The documents quote White as replying to Moore and Thompson: “These are the cities we can cover in NC: Charlotte, Raleigh, Durham, Greensboro, Fayetteville, Wilmington, Winston-Salem. Let me know what you think ASAP.”

Thompson financed the operation, transferring money to White’s firm, Whytehouse Marketing, through a company run by Washington public relations consultant Jeanne Clarke Harris, the court papers say.

A spokesman for Clinton and an attorney for Clinton’s 2008 campaign did not respond to requests for comment about the off-the-books efforts described in court documents.

But at a Monday news conference announcing Thompson’s plea deal, U.S. Attorney Ronald C. Machen Jr. stressed that there was no evidence that Clinton knew about the illegal operations run on her behalf.

“We don’t have any indication that the candidate [Hillary Clinton] was personally aware of Mr. Thompson’s illicit activities,” he said.

The documents provide insights into little-known aspects of the closely watched 2008 Democratic primaries, including the role played by LULAC.

What appeared to be genuine grass-roots activities by the Latino rights organization are instead portrayed in the court filings as part of an orchestrated campaign by Clinton’s allies, financed by huge sums of undisclosed money.

Thompson, for instance, paid LULAC $50,000 to file a lawsuit in Texas, challenging the state’s process for choosing Democratic presidential delegates, the court papers say.

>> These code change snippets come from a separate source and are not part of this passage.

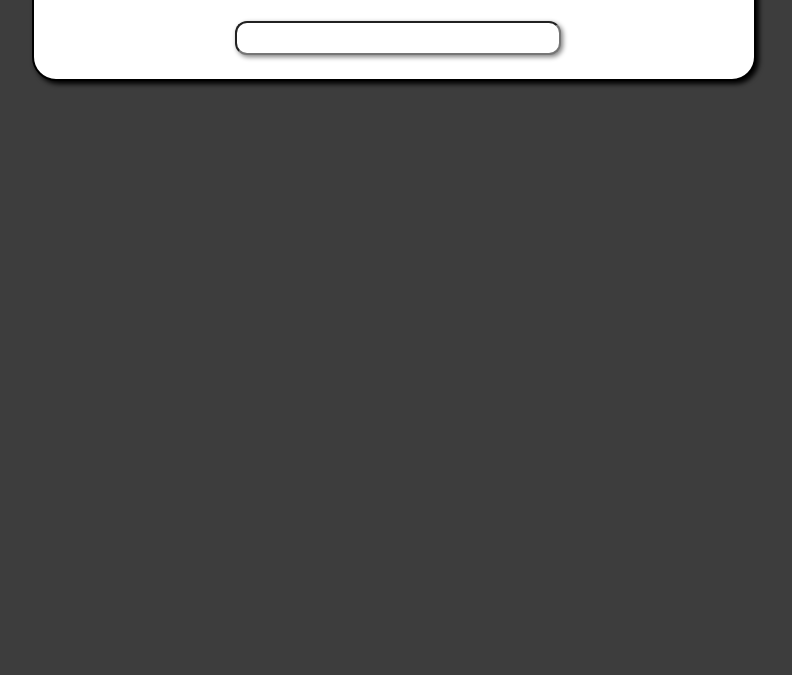
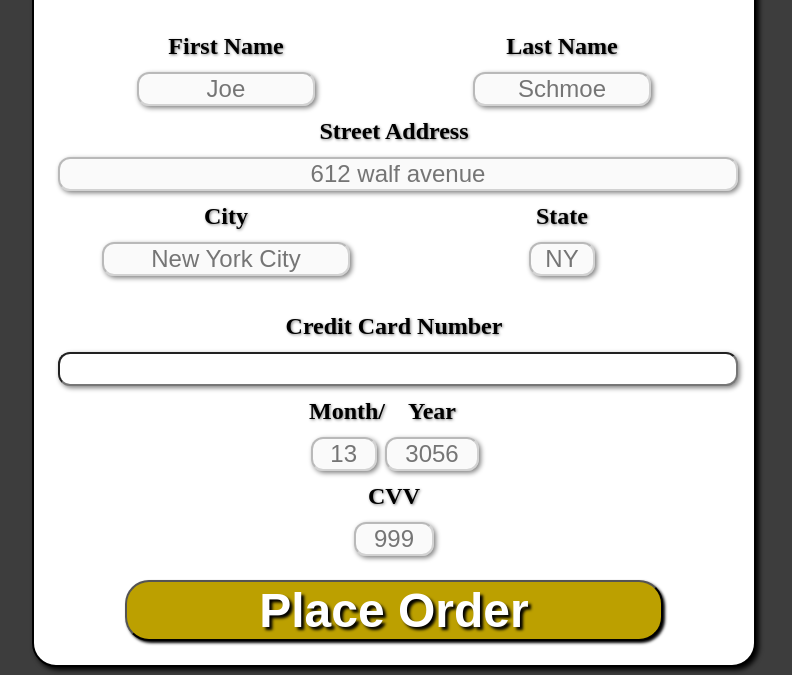
Before and after one commit to NicholasPetaccio/CreditCardChecker, a plain HTML site: page index.html in a window 1280 px wide. Shown: the part 130-805 px from the top of the page, without its empty margins (246-1038 px from the left). Drawn offline with Linux system fonts and the light colour scheme.

Commit message:
Updated layout to resemble a mock order form

```diff
--- a/index.html
+++ b/index.html
@@ -14,22 +14,80 @@
                     <div class="app">
                         <header class="appHeader">
                             <h1 class="appHeading">Credit Card Checker</h1>
-                            <p class="Instructions">
+                            <p class="instructions">
                                 Type in a credit card number and press enter to see if it is valid or not.
                             </p>
                         </header>
                         <div class="appBodyOuter">
                             <div class="appBodyInner">
                                 <div class="appBody">
-                                    <form>
-                                        <input type="text" class="userInput" id="userInput">
+                                    <form class="orderInfo">
+                                        <div class="name">
+                                            <div class="firstName">
+                                                <p class="inputHeader" >First Name</p>
+                                                <input type="text" name="firstname" id="firstName" size="10" placeholder="Joe" disabled>
+                                            </div>
+                                            <div class="lastName">
+                                                <p class="inputHeader" >Last Name</p>
+                                                <input type="text" name="lastName" id="lastName" size="10" placeholder="Schmoe" disabled>
+                                            </div>
+                                        </div>
+                                        <div class="address">
+                                            <p class="inputHeader">Street Address</p>
+                                            <input type="text" name="address" id="address" placeholder="612 walf avenue" disabled>
+                                        </div>
+                                        <div class="cityState">
+                                            <div class="city">
+                                                <p class="inputHeader" >City</p>
+                                                <input type="text" name="city" id="city" size="15" placeholder="New York City" disabled>
+                                            </div>
+                                            <div class="state">
+                                                <p class="inputHeader" >State</p>
+                                                <input type="text" name="state" id="state" size="2" placeholder="NY" disabled>
+                                            </div>
+                                        </div>
+                                        <div class="creditCardInfo">
+                                            <p class="displayNums hidden" id="displayNum1">0000</p>
+                                            <p class="displayNums hidden" id="displayNum2">0000</p>
+                                            <p class="displayNums hidden" id="displayNum3">0000</p>
+                                            <p class="displayNums hidden" id="displayNum4">0000</p>
+                                        </div>
+                                        <div class="creditCardNumber">
+                                            <p class="inputHeader" id="ccTitle">Credit Card Number</p>
+                                            <input type="text" class="userInput" id="userInput" name="creditcard">
+                                        </div>
+                                        <div>
+                                            <div class="creditCardExp" id="expiration">
+                                                <div class="month">
+                                                    <p class="inputHeader">Month</p>
+                                                    <input type="text" class="ccExp" id="ccExpirationMonth" name="expiration month" size="2" placeholder="13" disabled>
+                                                </div>
+                                                <div class="seperator">
+                                                    <p class="inputHeader"> / </p>
+                                                </div>
+                                                <div class="year">
+                                                    <p class="inputHeader">Year</p>
+                                                    <input type="text" class="ccExp" id="ccExpirationYear" name="expiration year" placeholder="3056" size="4" disabled>
+                                                </div>
+                                            </div>
+                                        </div>
+                                        <div>
+                                            <div class="cvvOuter">
+                                                <div class="cvvInner">
+                                                    <p class="inputHeader">CVV</p>
+                                                    <input type="text" class="cvv" id="cvv" name="expiration year" size="3" placeholder="999" disabled>
+                                                </div>
+                                            </div>
+                                        </div>
                                     </form>
                                 </div>
                                 <div class="appFooterOuter">
                                     <div class="appFooterInner">
                                         <div class="appFooter">
                                             <p class="appResponse" id="response">
-
+                                                <div class="userSubmit">
+                                                    <button type="button" class="userSubmitBtn">Place Order</button>
+                                                </div>
                                             </p>
                                         </div>
                                     </div>
```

The documents also say that Thompson arranged for $150,000 to be transferred to LULAC to transport and lodge activists holding a protest in Washington, recording the payment as a charitable donation, according to the court papers.

Later that month, LULAC bused demonstrators from Florida to Washington, where they protested in front of the Democratic National Committee headquarters over the party’s decision not to seat the state’s delegates.

After the event, Vera sent an e-mail to Thompson and Moore with the subject line “Media Coverage Florida Voters,” the court papers say.

“There was a great event today organized by [LULAC] . . . Hundreds came to DC and demonstrated,” he wrote.

At the time, the protest appeared to be an outburst of genuine anger on the part of ordinary Florida Democrats upset that party rules would prevent their votes from counting in the nomination process.

Glenda O’Laughlin, 71, who took part in the demonstration, said participants were given a free bus trip to Washington and a free night’s stay at a hotel in Virginia before they were taken into the city and deposited in front of the DNC.

But, she said, the event seemed pointless.

“I said, ‘What am I supposed to do? Carry a sign?’ I felt pretty stupid,” she said. “I thought it was such a waste, so disorganized, so asinine.”

“It makes more sense now,” O’Laughlin added.

Alice Crites, Tom Hamburger and Ann E. Marimow contributed to this report.